However, with the tax savings resulting from their business interest gift, the Keplers now have an additional 13 percent of retained income they could use to make an additional gift to charity.
However, the Keplers had an additional 10 percent of income that could still be offset by charitable contributions. Their advisor suggested they take a portion of the income tax savings that they had just realized from the business-interest gift and make an additional cash gift that would be sufficient to use their remaining 10 percent deduction capacity. So Bill and Katrina made an additional cash gift of $100,000 from the $136,800 of tax savings. The additional cash gift also provided a charitable deduction, saving $45,600 more in taxes and taking their total giving to the maximum deductible amount, 50 percent of income.
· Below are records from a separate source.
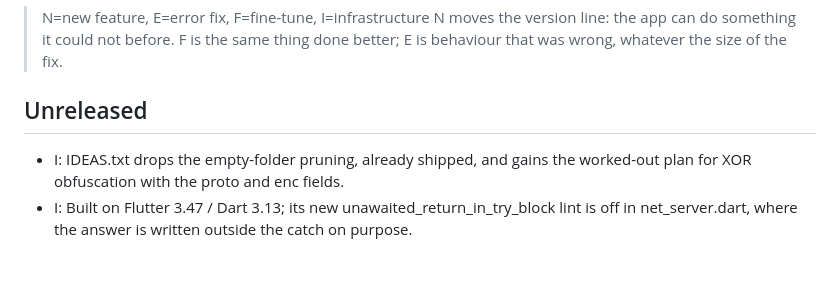
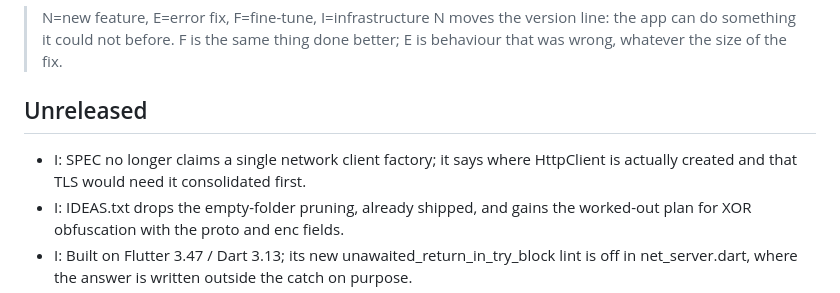
Before and after one commit to 3edc4rfv5rdx/EasySend, a Markdown page: CHANGELOG.md, the part around the change. Drawn GitHub-style; blank space fills up the shorter version.

Commit message:
Say where the HTTP client is really created
Co-Authored-By: Claude Opus 5 <noreply@anthropic.com>

```diff
--- a/CHANGELOG.md
+++ b/CHANGELOG.md
@@ -4,6 +4,7 @@
 > F is the same thing done better; E is behaviour that was wrong, whatever the size of the fix.
 
 ## Unreleased
+- I: SPEC no longer claims a single network client factory; it says where HttpClient is actually created and that TLS would need it consolidated first.
 - I: IDEAS.txt drops the empty-folder pruning, already shipped, and gains the worked-out plan for XOR obfuscation with the proto and enc fields.
 - I: Built on Flutter 3.47 / Dart 3.13; its new unawaited_return_in_try_block lint is off in net_server.dart, where the answer is written outside the catch on purpose.
 - I: Docs list Android and Linux as the built platforms; a Windows build is named as possible one day, not promised.
```
Also changed, not shown: SPEC.md (+4 -3 lines).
The giving strategy described above had no adverse impact on Bill and Katrina’s lifestyle or on the capitalization and cash flow needs of their business. In fact, their cash flow actually increased due to the tax savings they realized. Despite the fact that the Keplers gave $100,000 of the tax savings to charity, at the end of the day they still had $82,400 of additional cash flow from making these gifts – $36,800 after $100,000 of the initial tax savings from the business gift was made in the form of cash, plus $45,600 in tax savings from the subsequent cash gift.
Combining a vacation and mission
Most of the $82,400 of increased cash flow was reinvested in their business. However, they did use a portion of it to fund a two-week combined vacation and mission trip to Africa that had an unexpected, transformational impact on their lives. In addition to experiencing the beautiful sights and sounds of Africa, including an unforgettable safari, they had a unique opportunity to meet their ”adopted“ daughter, 9-year-old Christina, whom they’ve supported for years through a child-sponsorship program with an international charity that combats child poverty. The Keplers’ trip marked the first time in more than 12 years that Bill had taken a full two-week reprieve from the demands of running a successful business.
Bill and Katrina are planning to continue this pattern of giving each year. Another benefit of this strategy is that their wealth, as represented by their business, will actually increase over time. That’s despite giving additional gifts in their business. Because their business is growing at double digits each year, and because they are gifting an interest in their business of only 3 percent each year, the value of their retained ownership continues to increase. At the same time, the Kepler’s charitable giving has increased dramatically, to 50 percent from 10 percent of their income.
The Keplers’ greatest joy comes from witnessing the lives that are touched and transformed by the charities with which they partner. The business-interest giving strategy they’ve implemented has enabled them literally to double their support for their charitable endeavors. That’s because their current cash giving has correspondingly doubled as a result of giving a portion of the tax savings generated from their business-interest gift. The Keplers are also excited about the fact that at some point in the future, when their business is sold or liquidated, very significant additional assets will be available to support the charities they care about. This is a result they had never imagined possible until a creative advisor shared with them how their business could be a powerful engine for greater impact and generosity.
* We’ve changed the names and a few details in the story, so we could share more of the financial details with you.
Photo: Ruchindra Gunasekara, Unsplash
Copyright © 2020 by Michael King. Used with permission.